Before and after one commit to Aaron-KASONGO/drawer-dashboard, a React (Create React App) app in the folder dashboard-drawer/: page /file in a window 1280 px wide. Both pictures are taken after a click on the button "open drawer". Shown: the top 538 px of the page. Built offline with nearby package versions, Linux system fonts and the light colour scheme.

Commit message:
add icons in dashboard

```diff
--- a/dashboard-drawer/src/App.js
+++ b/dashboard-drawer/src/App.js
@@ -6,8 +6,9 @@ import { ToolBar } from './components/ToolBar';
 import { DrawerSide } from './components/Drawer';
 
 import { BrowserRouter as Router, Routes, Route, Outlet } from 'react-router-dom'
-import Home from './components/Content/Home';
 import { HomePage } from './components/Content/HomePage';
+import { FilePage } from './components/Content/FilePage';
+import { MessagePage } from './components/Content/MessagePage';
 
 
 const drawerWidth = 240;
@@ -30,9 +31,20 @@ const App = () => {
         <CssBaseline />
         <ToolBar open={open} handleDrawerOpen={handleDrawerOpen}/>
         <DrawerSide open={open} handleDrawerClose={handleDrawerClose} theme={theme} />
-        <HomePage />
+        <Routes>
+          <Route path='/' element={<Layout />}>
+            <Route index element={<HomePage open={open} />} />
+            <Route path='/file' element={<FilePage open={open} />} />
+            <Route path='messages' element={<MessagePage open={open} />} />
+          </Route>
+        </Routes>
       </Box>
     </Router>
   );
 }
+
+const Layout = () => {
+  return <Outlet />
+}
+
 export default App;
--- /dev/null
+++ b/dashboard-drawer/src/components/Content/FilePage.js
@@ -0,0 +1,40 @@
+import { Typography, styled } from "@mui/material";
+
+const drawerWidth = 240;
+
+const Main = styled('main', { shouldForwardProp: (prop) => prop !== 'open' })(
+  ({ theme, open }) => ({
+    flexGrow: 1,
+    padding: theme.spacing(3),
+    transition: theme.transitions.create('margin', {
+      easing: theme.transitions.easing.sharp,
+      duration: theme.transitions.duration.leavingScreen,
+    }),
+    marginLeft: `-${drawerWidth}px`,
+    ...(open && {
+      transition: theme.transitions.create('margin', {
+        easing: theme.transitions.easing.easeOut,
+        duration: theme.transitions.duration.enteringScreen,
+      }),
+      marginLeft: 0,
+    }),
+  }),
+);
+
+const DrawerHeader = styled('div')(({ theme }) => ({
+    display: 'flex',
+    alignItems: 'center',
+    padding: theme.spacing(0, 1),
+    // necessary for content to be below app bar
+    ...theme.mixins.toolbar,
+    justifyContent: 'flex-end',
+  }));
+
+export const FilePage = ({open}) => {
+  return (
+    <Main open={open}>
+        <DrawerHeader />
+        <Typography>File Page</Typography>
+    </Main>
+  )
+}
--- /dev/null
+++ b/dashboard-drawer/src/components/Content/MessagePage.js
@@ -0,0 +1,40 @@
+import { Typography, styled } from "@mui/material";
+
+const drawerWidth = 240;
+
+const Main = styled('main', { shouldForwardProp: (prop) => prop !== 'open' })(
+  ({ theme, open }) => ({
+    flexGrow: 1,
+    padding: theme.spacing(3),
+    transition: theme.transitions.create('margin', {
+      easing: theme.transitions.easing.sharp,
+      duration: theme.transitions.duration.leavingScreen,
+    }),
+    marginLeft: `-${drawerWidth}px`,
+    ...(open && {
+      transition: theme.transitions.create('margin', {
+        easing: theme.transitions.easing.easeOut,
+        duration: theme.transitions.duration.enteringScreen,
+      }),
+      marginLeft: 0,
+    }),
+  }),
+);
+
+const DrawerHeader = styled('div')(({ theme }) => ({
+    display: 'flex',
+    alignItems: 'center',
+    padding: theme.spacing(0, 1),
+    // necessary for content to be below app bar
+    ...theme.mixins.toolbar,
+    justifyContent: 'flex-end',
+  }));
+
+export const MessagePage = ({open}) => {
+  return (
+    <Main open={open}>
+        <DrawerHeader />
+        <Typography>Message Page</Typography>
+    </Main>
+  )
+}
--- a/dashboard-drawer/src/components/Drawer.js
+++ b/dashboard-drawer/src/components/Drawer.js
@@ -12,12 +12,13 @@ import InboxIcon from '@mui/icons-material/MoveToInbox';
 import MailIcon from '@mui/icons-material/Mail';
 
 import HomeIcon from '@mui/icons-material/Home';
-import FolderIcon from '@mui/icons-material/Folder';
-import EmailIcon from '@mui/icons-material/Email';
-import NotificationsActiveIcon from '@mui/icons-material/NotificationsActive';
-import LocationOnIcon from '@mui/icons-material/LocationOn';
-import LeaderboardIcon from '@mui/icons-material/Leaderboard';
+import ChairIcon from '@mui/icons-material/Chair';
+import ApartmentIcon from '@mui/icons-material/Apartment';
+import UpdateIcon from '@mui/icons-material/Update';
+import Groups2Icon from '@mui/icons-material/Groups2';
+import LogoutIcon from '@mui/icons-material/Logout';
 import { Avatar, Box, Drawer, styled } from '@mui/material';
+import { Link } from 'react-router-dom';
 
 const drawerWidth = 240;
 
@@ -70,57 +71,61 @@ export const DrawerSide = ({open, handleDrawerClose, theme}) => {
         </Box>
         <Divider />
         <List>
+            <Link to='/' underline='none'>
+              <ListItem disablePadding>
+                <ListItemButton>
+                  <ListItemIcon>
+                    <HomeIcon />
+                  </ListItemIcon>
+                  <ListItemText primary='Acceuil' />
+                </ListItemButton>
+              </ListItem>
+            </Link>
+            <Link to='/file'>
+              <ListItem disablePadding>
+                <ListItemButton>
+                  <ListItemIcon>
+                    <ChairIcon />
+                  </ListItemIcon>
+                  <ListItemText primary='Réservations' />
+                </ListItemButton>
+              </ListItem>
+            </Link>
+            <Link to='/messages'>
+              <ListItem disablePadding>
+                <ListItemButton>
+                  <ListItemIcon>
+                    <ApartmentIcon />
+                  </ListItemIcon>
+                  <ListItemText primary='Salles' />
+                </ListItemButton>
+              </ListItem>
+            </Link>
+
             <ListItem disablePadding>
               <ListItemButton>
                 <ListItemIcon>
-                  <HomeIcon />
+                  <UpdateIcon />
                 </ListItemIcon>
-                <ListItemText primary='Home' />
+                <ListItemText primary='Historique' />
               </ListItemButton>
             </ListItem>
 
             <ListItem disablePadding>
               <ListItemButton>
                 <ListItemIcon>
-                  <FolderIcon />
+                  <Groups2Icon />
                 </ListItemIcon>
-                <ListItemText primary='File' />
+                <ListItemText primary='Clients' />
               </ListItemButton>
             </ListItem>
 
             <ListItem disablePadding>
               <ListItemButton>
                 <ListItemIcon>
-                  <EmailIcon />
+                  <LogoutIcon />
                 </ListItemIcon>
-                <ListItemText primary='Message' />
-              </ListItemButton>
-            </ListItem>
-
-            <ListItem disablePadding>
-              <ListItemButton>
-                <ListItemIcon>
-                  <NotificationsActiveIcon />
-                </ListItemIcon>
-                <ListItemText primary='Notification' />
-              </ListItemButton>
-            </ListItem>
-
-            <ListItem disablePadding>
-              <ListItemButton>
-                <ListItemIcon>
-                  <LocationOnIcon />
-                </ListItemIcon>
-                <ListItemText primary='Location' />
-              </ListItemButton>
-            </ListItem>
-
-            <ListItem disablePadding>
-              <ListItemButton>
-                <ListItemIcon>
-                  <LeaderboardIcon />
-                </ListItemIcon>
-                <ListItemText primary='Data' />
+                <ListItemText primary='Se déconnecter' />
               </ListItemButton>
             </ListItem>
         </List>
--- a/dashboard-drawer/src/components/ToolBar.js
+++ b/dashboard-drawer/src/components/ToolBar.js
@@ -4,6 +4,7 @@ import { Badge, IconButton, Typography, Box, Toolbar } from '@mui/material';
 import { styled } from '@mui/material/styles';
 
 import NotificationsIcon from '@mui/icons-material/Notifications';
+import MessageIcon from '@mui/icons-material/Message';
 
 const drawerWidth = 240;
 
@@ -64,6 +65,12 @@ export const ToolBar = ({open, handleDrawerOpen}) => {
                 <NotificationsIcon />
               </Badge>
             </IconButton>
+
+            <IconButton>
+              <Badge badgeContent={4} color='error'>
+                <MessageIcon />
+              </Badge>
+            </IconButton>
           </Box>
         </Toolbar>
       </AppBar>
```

◇ ◇ ◇ ◇ ◇

Task item:
Scan the material for the word "Link". Return every line where it is found.

Exercise solution:
+import { Link } from 'react-router-dom';
+            <Link to='/' underline='none'>
+            </Link>
+            <Link to='/file'>
+            </Link>
+            <Link to='/messages'>
+            </Link>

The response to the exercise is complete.